How student athletes are maintaining themselves during COVID-19

Story by Liza Pringle, Staff Writer

Sophomore Mya Sellers puts on her knee pads and laces up her volleyball shoes as she begins volleyball practice for the 2020-2021 season. She has been practicing all summer for this season, and is thrilled to get back into the gym.

“I am super excited to be starting up volleyball again!” Sellers said. “I have an opportunity to play on varsity this year and I am super excited for what this future season holds,” While COVID-19 has made major adjustments to school sports and pushed seasons back, this has given many student athletes the opportunity to improve on their own time and achieve their goals. 

Many student athletes are upset that their seasons have been pushed back. “COVID-19 has definitely given me more time to work on my craft and just improve my overall performance on the court,” Sellers said. 

For most student athletes, balancing remote learning and homework with workouts may be a challenge. However, it is important to stay motivated in order to be successful. “Keeping up with my school work can be troubling at times, but you just have to push through and realize what you’re working for,” Sellers said.

 The stress of online school, sports and other extracurriculars can have a negative effect on mental health. There are many strategies that student athletes use in order to improve their mental health and keep a positive mindset.

“People have different ways of improving mental health.” Sellers said. “Use whatever works best for you. Personally, I like to meditate and use crystals. These methods calm me down and allow me to think positively when things get rough.”

There have been strict rules put in place during sports practices in order to keep everyone safe. For example, everyone must wear a mask when staying in place, everyone must be six feet apart at all times and all equipment must consistently be sanitized. “I’m glad there are lots of rules in place to keep us healthy.

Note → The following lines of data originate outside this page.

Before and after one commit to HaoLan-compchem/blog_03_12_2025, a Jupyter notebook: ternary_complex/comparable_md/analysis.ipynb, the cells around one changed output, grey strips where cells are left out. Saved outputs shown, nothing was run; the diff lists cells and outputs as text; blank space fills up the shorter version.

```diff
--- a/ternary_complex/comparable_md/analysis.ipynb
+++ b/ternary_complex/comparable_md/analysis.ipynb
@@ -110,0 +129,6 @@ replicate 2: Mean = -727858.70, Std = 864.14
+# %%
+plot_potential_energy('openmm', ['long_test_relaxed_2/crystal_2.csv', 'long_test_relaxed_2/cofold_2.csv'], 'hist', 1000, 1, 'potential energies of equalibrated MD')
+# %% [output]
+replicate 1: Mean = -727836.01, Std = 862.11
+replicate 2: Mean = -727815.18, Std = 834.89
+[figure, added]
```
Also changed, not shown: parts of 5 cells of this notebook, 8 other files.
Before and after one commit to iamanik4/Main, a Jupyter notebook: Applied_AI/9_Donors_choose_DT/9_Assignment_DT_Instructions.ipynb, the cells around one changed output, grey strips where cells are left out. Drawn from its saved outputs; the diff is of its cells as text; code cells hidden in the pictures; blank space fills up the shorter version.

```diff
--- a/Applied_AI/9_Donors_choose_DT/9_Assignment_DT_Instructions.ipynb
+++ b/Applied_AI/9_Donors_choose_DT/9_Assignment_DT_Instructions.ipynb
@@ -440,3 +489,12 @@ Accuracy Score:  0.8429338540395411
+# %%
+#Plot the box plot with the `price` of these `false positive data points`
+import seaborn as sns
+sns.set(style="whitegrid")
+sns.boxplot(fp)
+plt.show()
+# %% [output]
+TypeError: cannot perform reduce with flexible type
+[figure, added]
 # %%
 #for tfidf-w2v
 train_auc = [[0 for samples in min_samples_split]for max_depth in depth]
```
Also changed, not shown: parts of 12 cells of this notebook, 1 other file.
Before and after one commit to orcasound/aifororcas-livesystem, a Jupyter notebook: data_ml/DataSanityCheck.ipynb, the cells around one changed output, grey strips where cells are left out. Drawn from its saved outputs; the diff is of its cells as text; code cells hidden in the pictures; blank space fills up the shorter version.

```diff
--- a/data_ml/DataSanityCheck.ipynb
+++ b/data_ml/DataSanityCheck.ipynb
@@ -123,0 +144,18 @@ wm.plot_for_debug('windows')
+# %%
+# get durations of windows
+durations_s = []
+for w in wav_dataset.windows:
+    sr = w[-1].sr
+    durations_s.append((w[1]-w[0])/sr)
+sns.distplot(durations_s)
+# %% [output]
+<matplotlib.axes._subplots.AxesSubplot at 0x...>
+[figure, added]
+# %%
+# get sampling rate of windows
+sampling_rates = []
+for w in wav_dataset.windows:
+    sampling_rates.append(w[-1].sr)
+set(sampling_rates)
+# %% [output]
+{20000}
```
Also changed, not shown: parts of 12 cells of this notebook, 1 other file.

It can get difficult at times, but the hardest part is definitely not being able to hug or high five my teammates,” Sellers said.